Viikki Urban Tree Laboratory is our shared research effort with Helsinki City Public Works Department and other collaborators. It aims to find ways to provide adequate underground resources for the whole life-span of urban trees in intensively built areas that are challenging growing environments for trees.

The project aims to find suitable soil volume and composition in the local climate and to develop street planning and construction practices to be more favourable for trees. This way they could provide a full amount of ecosystem services for the community. Research setup, built in 2003 in Viikki, Helsinki, follows continuously tree water use, stem diameter variation and growth along with above and belowground variables  (light, temperature, soil moisture and soil gas concentrations). The collected data has been used to assess and model urban water and carbon cycling and to derive practical construction and tree care recommendations.

Lakes and forested catchments
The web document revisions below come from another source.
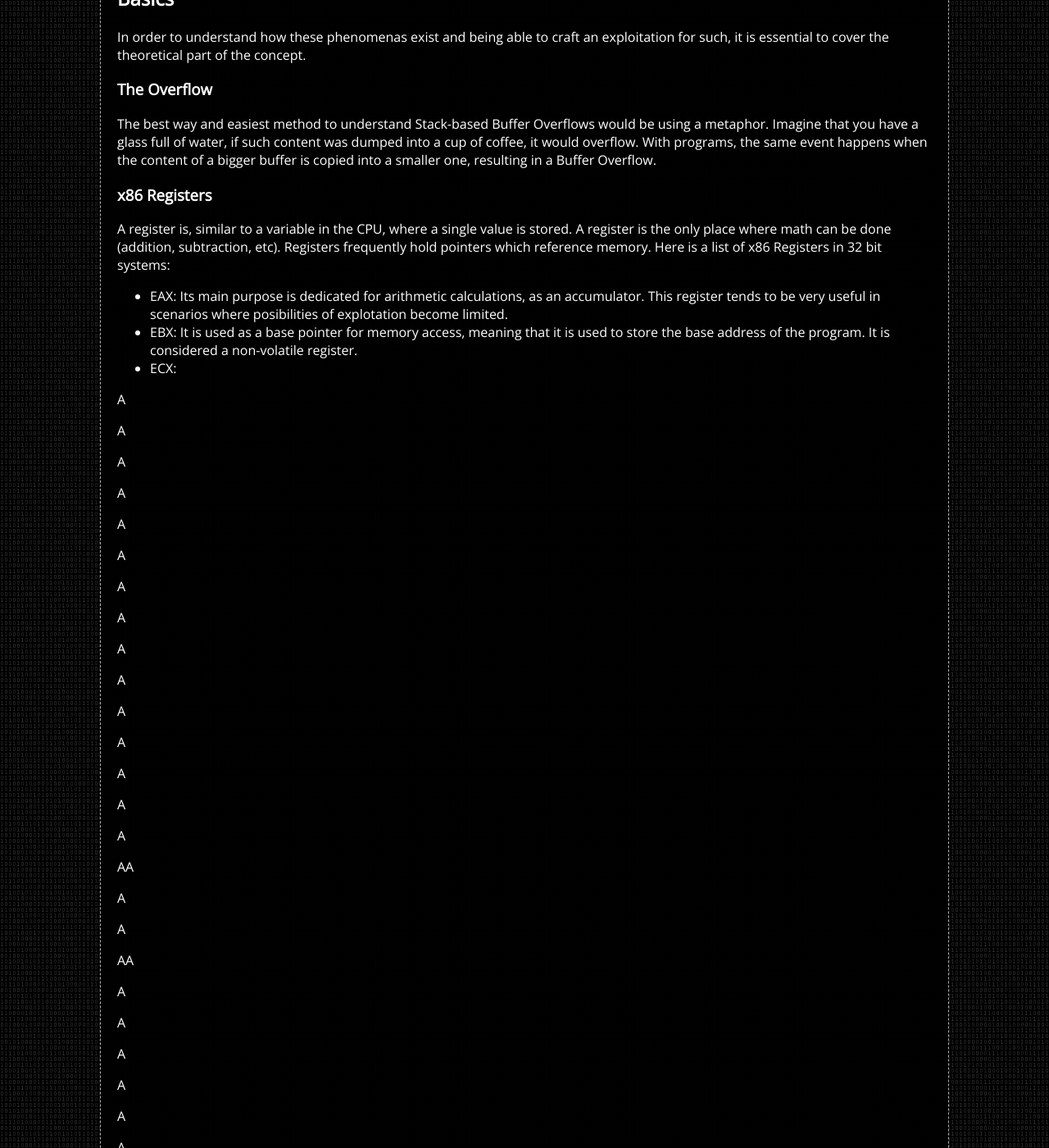
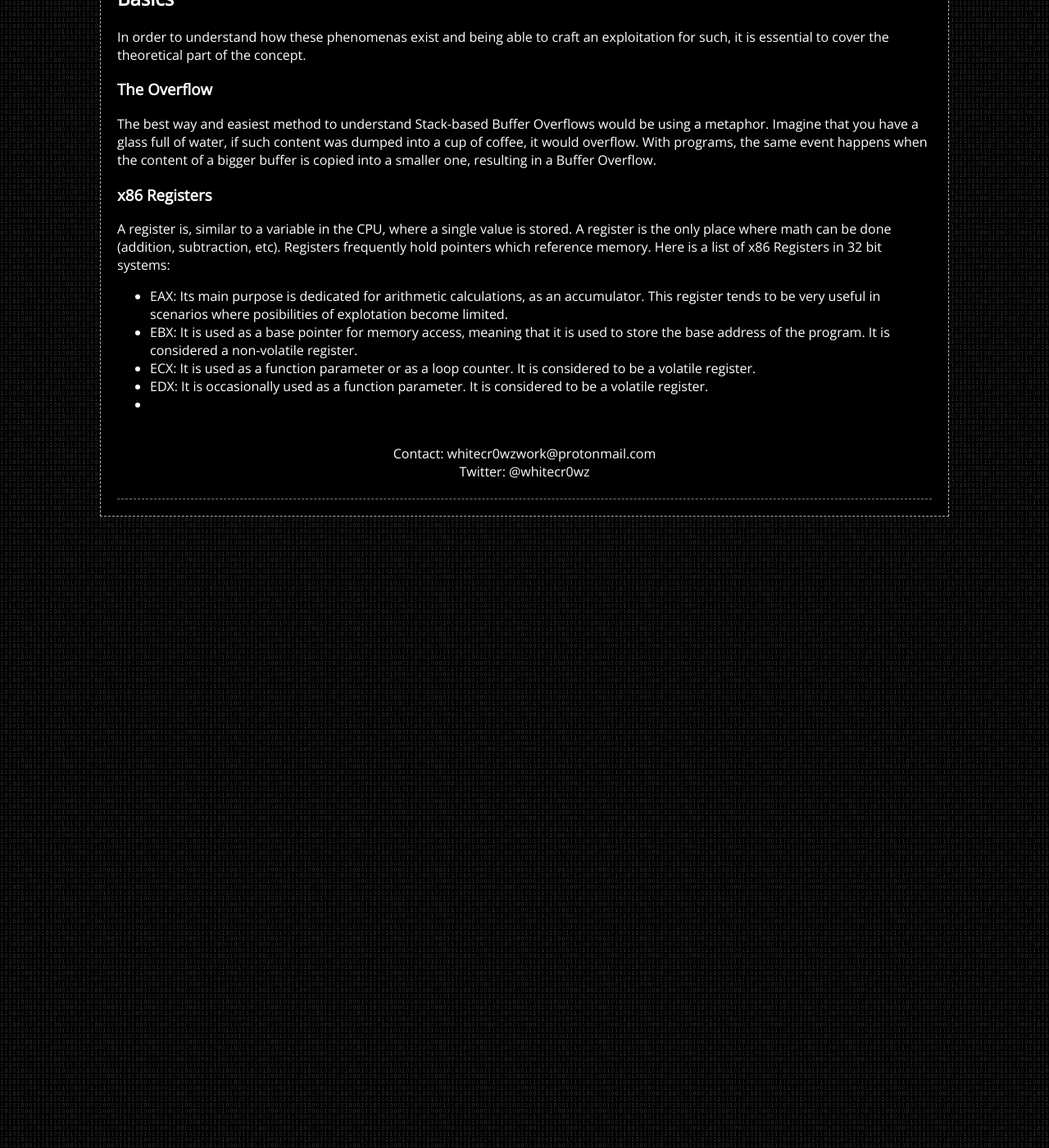
Before and after one commit to whitecr0wz/whitecr0wz.github.io, a Jekyll site: the page built from _posts/posts/2020-03-08-Exploiting-Stack-Overflows-In-Windows.md, in a window 1280 px wide and 1400 px high, scrolled down 455 px. Shown: the whole window at 82% size. Built offline with Jekyll 4.4.1, drawn with Linux system fonts in a browser that asks for light colours.

Commit message:
Update 2020-03-08-Exploiting-Stack-Overflows-In-Windows.md

```diff
--- a/_posts/posts/2020-03-08-Exploiting-Stack-Overflows-In-Windows.md
+++ b/_posts/posts/2020-03-08-Exploiting-Stack-Overflows-In-Windows.md
@@ -25,70 +25,6 @@ A register is, similar to a variable in the CPU, where a single value is stored.
 Here is a list of x86 Registers in 32 bit systems:
 + EAX: Its main purpose is dedicated for arithmetic calculations, as an accumulator. This register tends to be very useful in scenarios where posibilities of explotation become limited.
 + EBX: It is used as a base pointer for memory access, meaning that it is used to store the base address of the program. It is considered a non-volatile register.
-+ ECX:
-
-A
-
-A
-
-A
-
-A
-
-A
-
-A
-
-A
-
-A
-
-A
-
-A
-
-A
-
-A
-
-A
-
-A
-
-A
-
-AA
-
-A
-
-A
-
-AA
-
-A
-
-A
-
-A
-
-A
-
-A
-
-A
-
-A
-
-A
-
-A
-
-A
-
-A
-
-A
-
-A
-
-}A
++ ECX: It is used as a function parameter or as a loop counter. It is considered to be a volatile register.
++ EDX: It is occasionally used as a function parameter. It is considered to be a volatile register.
++
```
Even though terrestrial and aquatic parts of ecosystems are often studied separately, they are closely connected. For studying the functioning of the carbon cycle, it is necessary to understand how carbon enters and leaves the soil. Globally, the loss of terrestrial organic carbon to rivers is equivalent to 10 % of the net ecosystem production, few streams and rivers have been studied for CO2 fluxes.
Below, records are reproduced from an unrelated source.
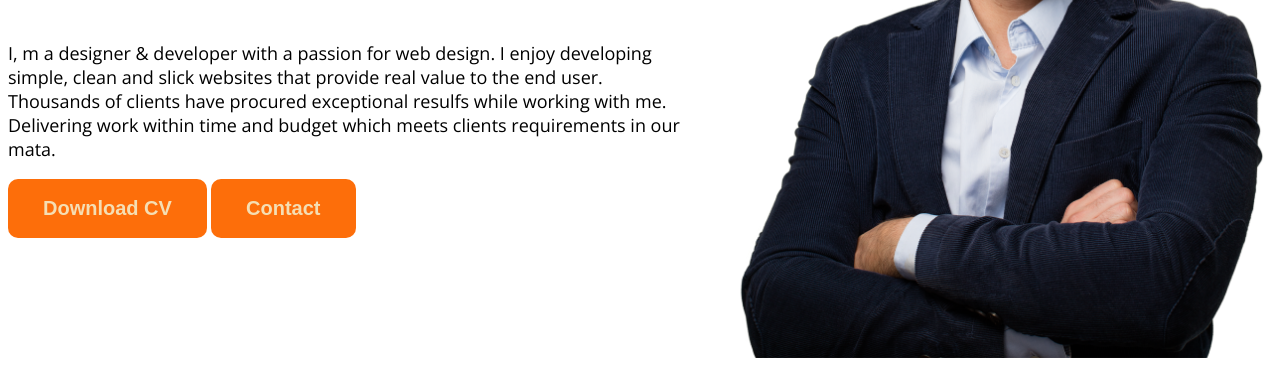
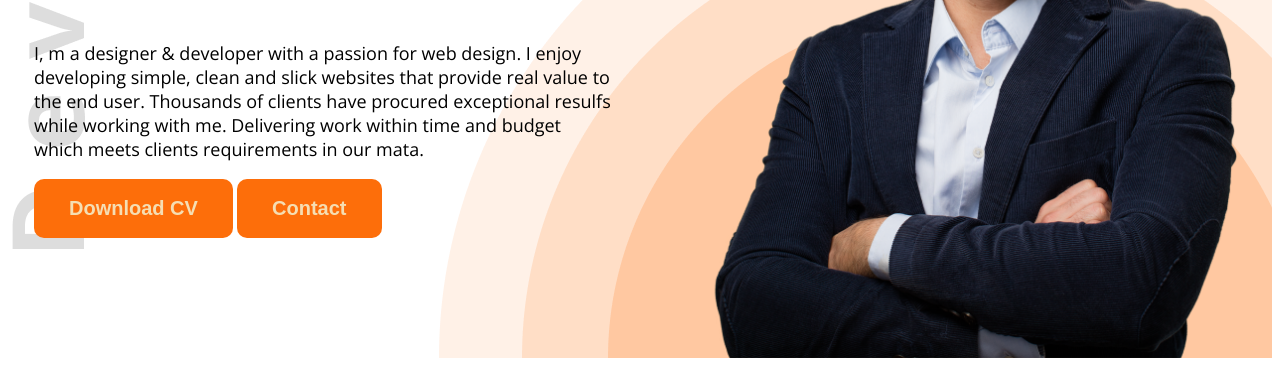
Before and after one commit to hasanali3597/web-developer-porfoli, a plain HTML site: page index.html in a window 1280 px wide. Shown: the part 564-930 px from the top of the page. Drawn offline with nearby package versions, Linux system fonts and the light colour scheme.

Commit message:
bacround img add

```diff
--- a/index.html
+++ b/index.html
@@ -10,7 +10,7 @@
     <link rel="stylesheet" href="style.css">
 </head>
 <body class="open-sans-normal">
-    <header>
+    <header class="header">
         <nav>
             <h3 class="nav-title">Ma<span class="text-primary">r</span>y</h3>
             <ul>
--- a/style.css
+++ b/style.css
@@ -24,6 +24,12 @@
   border-radius: 10px;
 
 
+}
+/* header bg*/
+.header{
+    background-image:url(./images/developer.png), url(./images/header_bg.png) ;
+    background-repeat: no-repeat;
+    background-position: top left, bottom right;
 }
 
 /* Nav styles */
@@ -54,6 +60,11 @@ nav li a {
 /* bnanner styles */
 .banner{
     display: flex;
+    justify-content: space-around;
+    margin: 0 35px 0 230 px;
+}
+.banner-content{
+    max-width: 580px;
 }
 .banner-greetings{
  font-size: 45px;
```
We yield new information about carbon transfer in terrestrial-aquatic continuum on landscape level by combining eddy covariance method and CO2 concentration measurements in lake and stream waters and in the littoral zone. We examine the carbon dynamics on both interannual and seasonal scales and pay special attention to the time periods following special weather events.
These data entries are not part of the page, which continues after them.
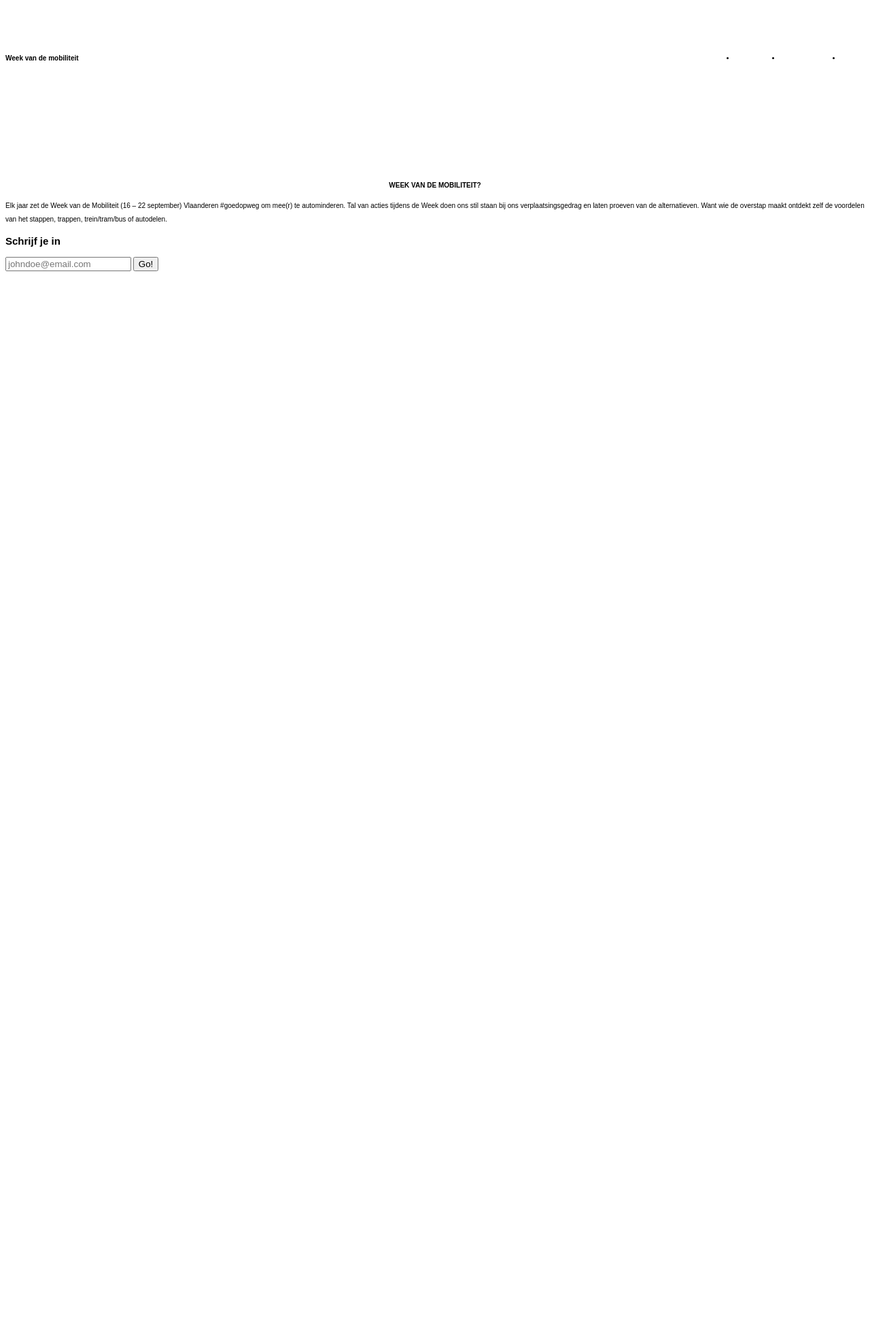
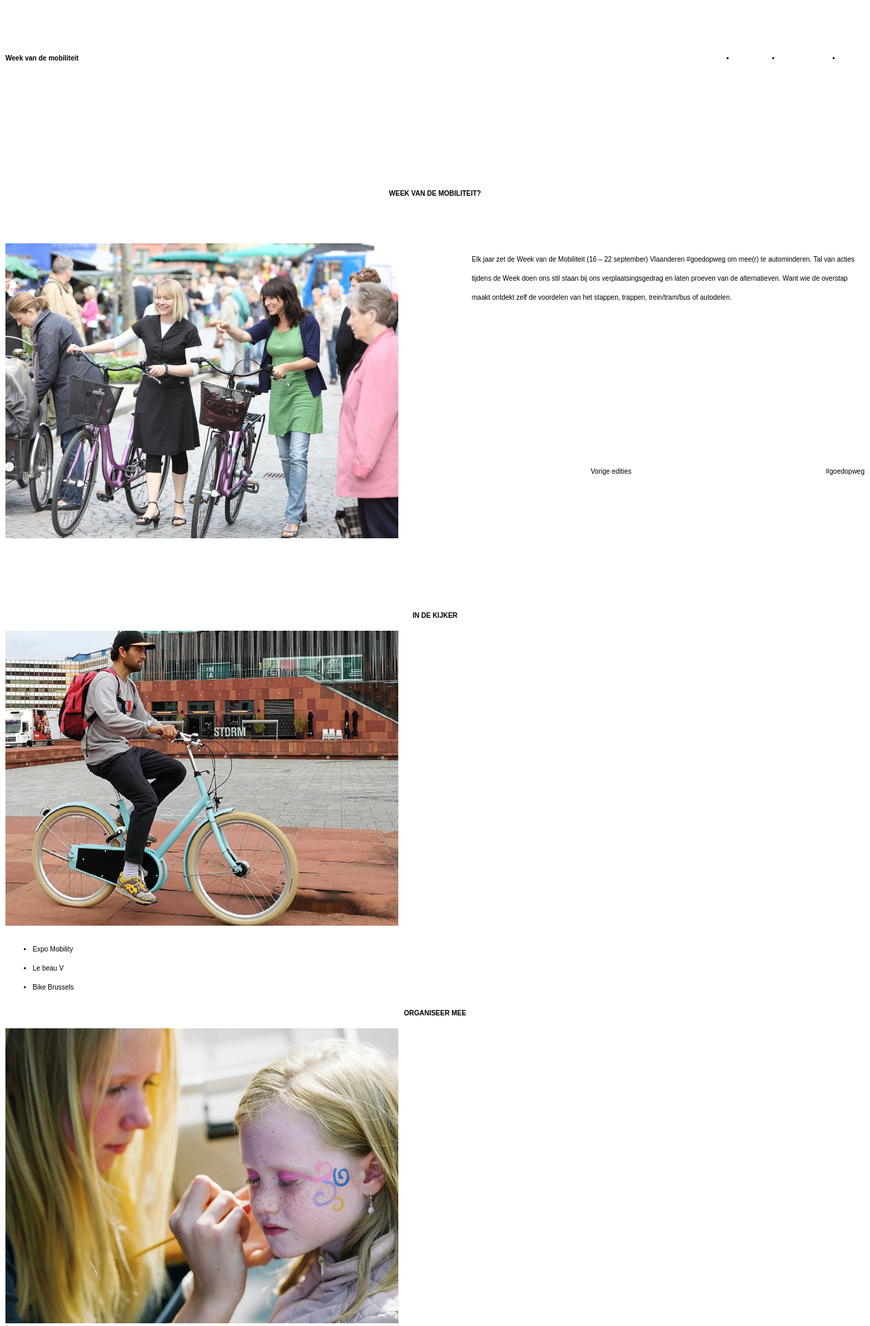
Before and after one commit to YvesRijckaert/MAIII_MOBI, a PHP site: page / in a window 1280 px wide. Shown: the top 1951 px of the page at 68% size. Before the commit the page ends 399 px from the top, so only its background shows below. Run offline with PHP 8.4, Linux system fonts and the light colour scheme; some libraries are stand-ins or nearby versions.

Commit message:
Added styling to the home page

```diff
--- a/src/css/style.css
+++ b/src/css/style.css
@@ -15,7 +15,7 @@ body {
   font-family: Rubik, sans-serif;
   font-weight: var(--weight-regular);
   font-size: var(--font-size-bodycopy);
-  line-height: 2rem;
+  line-height: 2.8rem;
 }
 
 .hide {
@@ -52,7 +52,7 @@ a {
   display: flex;
 }
 
-li:not(:first-child) {
+.nav-list li:not(:first-child) {
   margin-left: 4rem;
 }
 
@@ -67,12 +67,64 @@ li:not(:first-child) {
 
 .about {
   margin-top: 10rem;
+  margin-bottom: 10rem;
+  background-image: linear-gradient(var(--light-yellow) 25rem, transparent  0);
+  background-position: 0rem 18rem;
+  background-repeat: no-repeat;
 }
 
 .section-title {
   text-align: center;
   font-size: var(--font-size-title);
   text-transform: uppercase;
+}
+
+.about .wrap {
+  position: relative;
+  display: grid;
+  grid-template: min-content min-content min-content / 1fr 1fr 1fr;
+  grid-gap: 5rem;
+  grid-template-areas:
+    'header header header'
+    'image text text'
+    'image text text'
+    'image button button2';
+}
+
+.about .wrap::after {
+  content: '';
+  z-index: 0;
+  position: absolute;
+  top: 13.6rem;
+  left: 3.6rem;
+  width: 57.8rem;
+  height: 43.4rem;
+  background-color: var(--light-green);
+}
+
+.about-header {
+  grid-area: header;
+}
+
+.about-image {
+  z-index: 1;
+  grid-area: image;
+}
+
+.about-text {
+  grid-area: text;
+  justify-self: end;
+  width: 57.8rem;
+}
+
+.about-button-1 {
+  grid-area: button;
+  justify-self: flex-end;
+}
+
+.about-button-2 {
+  grid-area: button2;
+  justify-self: flex-end;
 }
 
 /* border-bottom: var(--my-border-width); variabelen aanroepen met var */
--- a/src/css/vars.css
+++ b/src/css/vars.css
@@ -1,7 +1,7 @@
 :root {
   /* color palette */
   --dark-green: #6bc9b4;
-  --light-green: #92e0cf;
+  --light-green: #d4f3ec;
   --light-yellow: #fff2ce;
   --light-pink: #f8cdd1;
   --dark-red: #9d2229;
--- a/src/view/events/events.php
+++ b/src/view/events/events.php
@@ -25,7 +25,7 @@
 </section>
 
 <section class="event-section">
-  <h1>Events</h1>
+  <h1>Events</h2>
   <?php
   $totalEvents = count($events);
   echo '<p>Aantal resultaten: ' . $totalEvents . '</p>';
--- a/src/view/layout.php
+++ b/src/view/layout.php
@@ -19,7 +19,7 @@
         s.parentNode.insertBefore(wf, s);
       })(document);
     </script>
-    <title>Autovrij</title>
+    <title>Week van de mobiliteit</title>
     <?php echo $css;?>
   </head>
   <body>
--- a/src/view/pages/index.php
+++ b/src/view/pages/index.php
@@ -4,18 +4,86 @@
   } ?>
   <section class="about">
     <div class="wrap">
+      <header class="about-header">
         <h2 class="section-title">Week van de mobiliteit?</h2>
-      <p>Elk jaar zet de Week van de Mobiliteit (16 – 22 september) Vlaanderen #goedopweg om mee(r) te autominderen. Tal van acties tijdens de Week doen ons stil staan bij ons verplaatsingsgedrag en laten proeven van de alternatieven. Want wie de overstap maakt ontdekt zelf de voordelen van het stappen, trappen, trein/tram/bus of autodelen.</p>
+      </header>
+      <img class="about-image" height="434" width="578" src="assets/img/vrouwen-markt-fiets.jpg" alt="Vrouwen op de markt met hun fiets">
+      <p class="about-text">Elk jaar zet de Week van de Mobiliteit (16 – 22 september) Vlaanderen #goedopweg om mee(r) te autominderen. Tal van acties tijdens de Week doen ons stil staan bij ons verplaatsingsgedrag en laten proeven van de alternatieven. Want wie de overstap maakt ontdekt zelf de voordelen van het stappen, trappen, trein/tram/bus of autodelen.</p>
+      <a class="about-button-1" href="#">Vorige edities</a>
+      <a class="about-button-2" href="#">&#35;goedopweg</a>
     </div>
   </section>
+
+  <section class="uitgelicht">
+    <div class="wrap">
+      <header>
+        <h2 class="section-title">In de kijker</h2>
+      </header>
+      <img class="image" height="434" width="578" src="assets/img/man-fiets.jpg" alt="Man fietst aan het MAS in Antwerpen">
+      <ul>
+        <li>Expo Mobility</li>
+        <li>Le beau V</li>
+        <li>Bike Brussels</li>
+      </ul>
+    </div>
+  </section>
+
+  <section class="organiseer">
+    <div class="wrap">
+      <header>
+        <h2 class="section-title">Organiseer mee</h2>
+      </header>
+      <img class="image" height="434" width="578" src="assets/img/meisje-schmink.jpg" alt="Meisje wordt geschminkt">
+      <p>Registreer jouw mobiliteitsactie. Zo kunnen we je initiatief mee promoten en brengen we de dynamiek voor duurzame mobiliteit tijdens de Week hier in beeld. Want samen zijn we #goedopweg! Trouwens, we hebben ook leuk kant-en-klaar promotiemateriaal voor je klaar!</p>
+    </div>
+  </section>
+
+  <section class="wistjes">
+    <div class="wrap">
+      <header>
+        <h2 class="section-title">Wistjedatjes</h2>
+      </header>
+      <ul>
+        <img class="image" height="376" width="452" src="assets/img/auto.svg" alt="Een auto">
+        <li><a href="#">637 verkeersdoden per jaar</a></li>
+        <li><a href="#">doodsoorzaak nr. 1 bij -35 jarigen</a></li>
+        <li><a href="#">trein 75&#37; minder CO<sub>2</sub> dan auto</a></li>
+        <li><a href="#">SUV 74&#37; meer uitstoot dan Sedan</a></li>
+        <li><a href="#">afwijkend sperma door luchtvervuiling</a></li>
+        <li><a href="#">luchtvervuiling slecht voor foetus</a></li>
+      </ul>
+    </div>
+  </section>
+
   <section class='newsletter'>
+    <div class="wrap">
       <header>
-      <h1>Schrijf je in</h1>
+        <h2 class="section-title">Blijf op de hoogte</h2>
       </header>
       <form action="index.php" method="post">
-      <input class='newsletter-input' type='email' name='email' id='email' placeholder='johndoe@email.com' />
+        <label for="voornaam">Voornaam</label>
+        <input class='newsletter-input' type='name' id="voornaam" name='voornaam' placeholder='Voornaam' required />
+
+        <label for="naam">Naam</label>
+        <input class='newsletter-input' type='name' id="naam" name='naam' placeholder='Naam' required />
+
+        <label for="email">Email</label>
+        <input class='newsletter-input' type='email' id="email" name='email' placeholder='johndoe@email.com' required />
+
         <input class='submit-button' type="submit" value="Go!"/>
         <p class="error"></p>
       </form>
+    </div>
+  </section>
+
+  <section class="instagram">
+    <div class="wrap">
+      <header>
+        <h2 class="section-title">Instagram &#35;goedopweg</h2>
+      </header>
+      <img class="image" height="380" width="380" src="assets/img/zeepkistenrace.jpg" alt="Zeepkistenrace">
+      <img class="image" height="380" width="380" src="assets/img/ganzen.jpg" alt="Meisjes voederen ganzen">
+      <img class="image" height="380" width="380" src="assets/img/bakfiets.jpg" alt="Man met bakfiets">
+    </div>
   </section>
 </main>
```
Also changed, not shown: src/assets/img/auto.svg (added), src/assets/img/bakfiets.jpg (added), src/assets/img/ganzen.jpg (added), src/assets/img/groen-kader.svg (added), src/assets/img/man-fiets.jpg (added), src/assets/img/meisje-schmink.jpg (added), src/assets/img/vrouwen-markt-fiets.jpg (added), src/assets/img/zeepkistenrace.jpg (added). Lines whose indentation alone changed are shown as unchanged.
Our study sites are located at lake Valkea-Kotinen ICP integrated monitoring area in Southern Finland (TransCarbo) and in lake Kuivajärvi at Hyytiälä Forestry Field Station (Vesihiisi). These projects aim at closing the carbon balance of forest and lake at landscape level including both  inorganic and organic parts of carbon cycle.

Disturbances and biogeochemistry

Our research is dealing with the effects of disturbances on the biogeochemical cycles in boreal and sub-arctic forests in the circumpolar region. Our multidisciplinary research team consists of forest ecologists and soil scientists and we are collaborating with microbiologists and atmospheric scientists.

Climate change is predicted to increase the vulnerability of forests to various disturbance effects resulted from e.g. drought events, forest fires and permafrost melting. Currently we are study the effects of disturbances (fire, mammalian herbivores (reindeer), wind, etc.) in several projects.

For more information visit the Disturbances and biogeochemistry group web page.


Boreal trees and climate change

Climate is changing, causing warming temperatures and changes in precipitation and snow cover. High latitude forests are typically temperature limited, and thus considered to be especially sensitive to climate warming. The most dramatic changes are to be expected in winter conditions; characteristic for boreal forest is a long and cold winter, and trees are adapted to these conditions. Our team studies how boreal forests respond to changing climate conditions. We are studying changes in both tree structure and physiology as we emphasize the strong linkage they have.

Read more on the Boreal Trees Team's webpage.